It’s a return of sorts for Carlos, who studied journalism at New York University and said he’s been seeking a change for years. He left real estate in 2011 to consult for nonprofits and small businesses and founded a lifestyle magazine featuring some of his clients. He also started a company that handled aspects of luxury living, from property management to event planning.
“I needed a change in direction and career,” he said of that period. “Otherwise, I would be showing apartments for the rest of my life. I never intended to be just full-time doing real estate.”
Even so, in 2017 he rejoined Chiang, whose team was the top producer at Corcoran. Three years later, after reflecting on his goals during the lockdown hit, he left the team to work alone at Corcoran. That move didn’t reflect a falling out with his former team leader, he said. Corcoran spokesperson Johnna Muscente called Carlos a valued employee and said the firm wished him well.
Although Carlos and Serhant have known each other for years, Serhant said a recent deal was top of mind when he approached the agent. Last spring, while real estate showings were still banned, Carlos and Serhant worked together to close an $8.2 million sale at 829 Park Avenue, a white-glove co-operative 829 Park Avenue. The seller was comedian Rodney Dangerfield’s daughter, Melanie Roy-Friedman, property records show. Serhant said Carlos impressed him.
“He is a sales sniper,” said Serhant. “Watching him get that deal done was amazing.”
Carlos said Serhant’s vision for his new brokerage, which officially launched last October, resonated. It set the firm apart from others that tried to recruit him after he left Chiang’s team, Carlos said.
“Ryan reminded me of me 30 years ago, when everything was an opportunity,” Carlos said.. “I got really excited.”

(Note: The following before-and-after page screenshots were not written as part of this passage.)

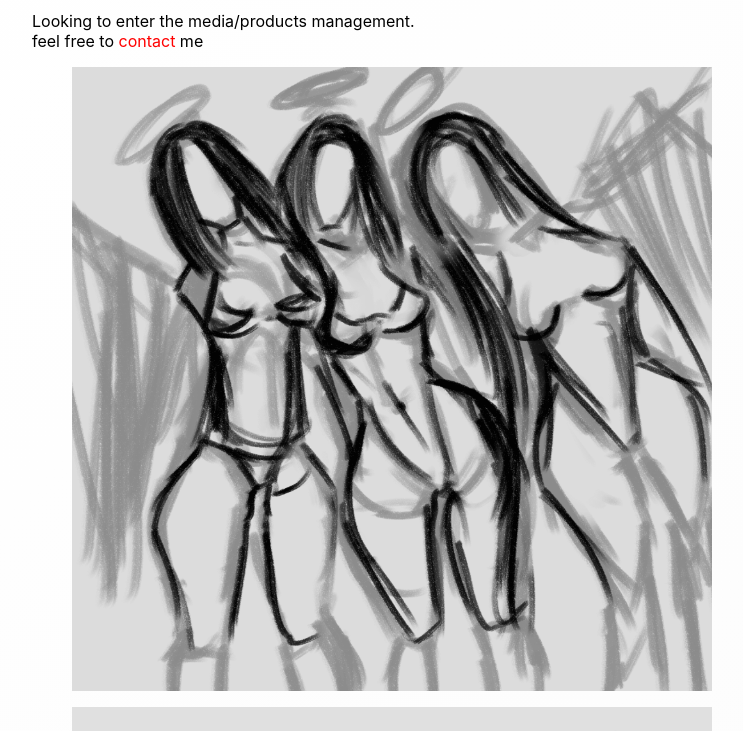
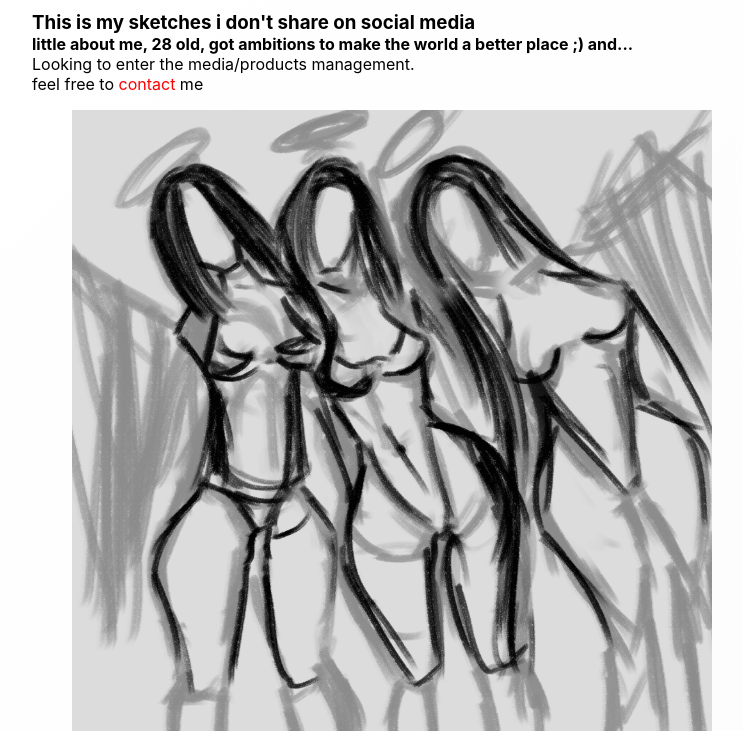
Before and after one commit to bizkin/talb_art, a Gatsby site: page / in a window 1280 px wide. Shown: the part 71-802 px from the top of the page, without its empty margins (248-991 px from the left). Built offline with nearby package versions, Linux system fonts and the light colour scheme; Gatsby itself is replaced by a stand-in of ours.

Commit message:
second commit

```diff
--- a/src/pages/index.js
+++ b/src/pages/index.js
@@ -8,6 +8,8 @@ import SEO from "../components/seo"
 const IndexPage = () => (
   <Layout>
     <SEO title="Portfolio" />
+    <h3>This is my sketches i don't share on social media</h3>
+    <h4>little about me, 28 old, got ambitions to make the world a better place ;) and...</h4>
     <p>Looking to enter the media/products management.</p>
     <p>feel free to <Link style={{ color: 'red' }} to="/contact">contact</Link> me</p>
     <Image />
```
Also changed, not shown: README.md.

Several agents and executives who’ve spent major chunks of their career at one firm have recently moved elsewhere. Last week, Douglas Elliman agent Richard Steinberg said he was moving his team to Compass. Earlier this year, Steven James, Elliman’s New York CEO and manager Brad Loe moved to Berkshire Hathaway’s HomeServices of America, followed last month by Diane Ramirez.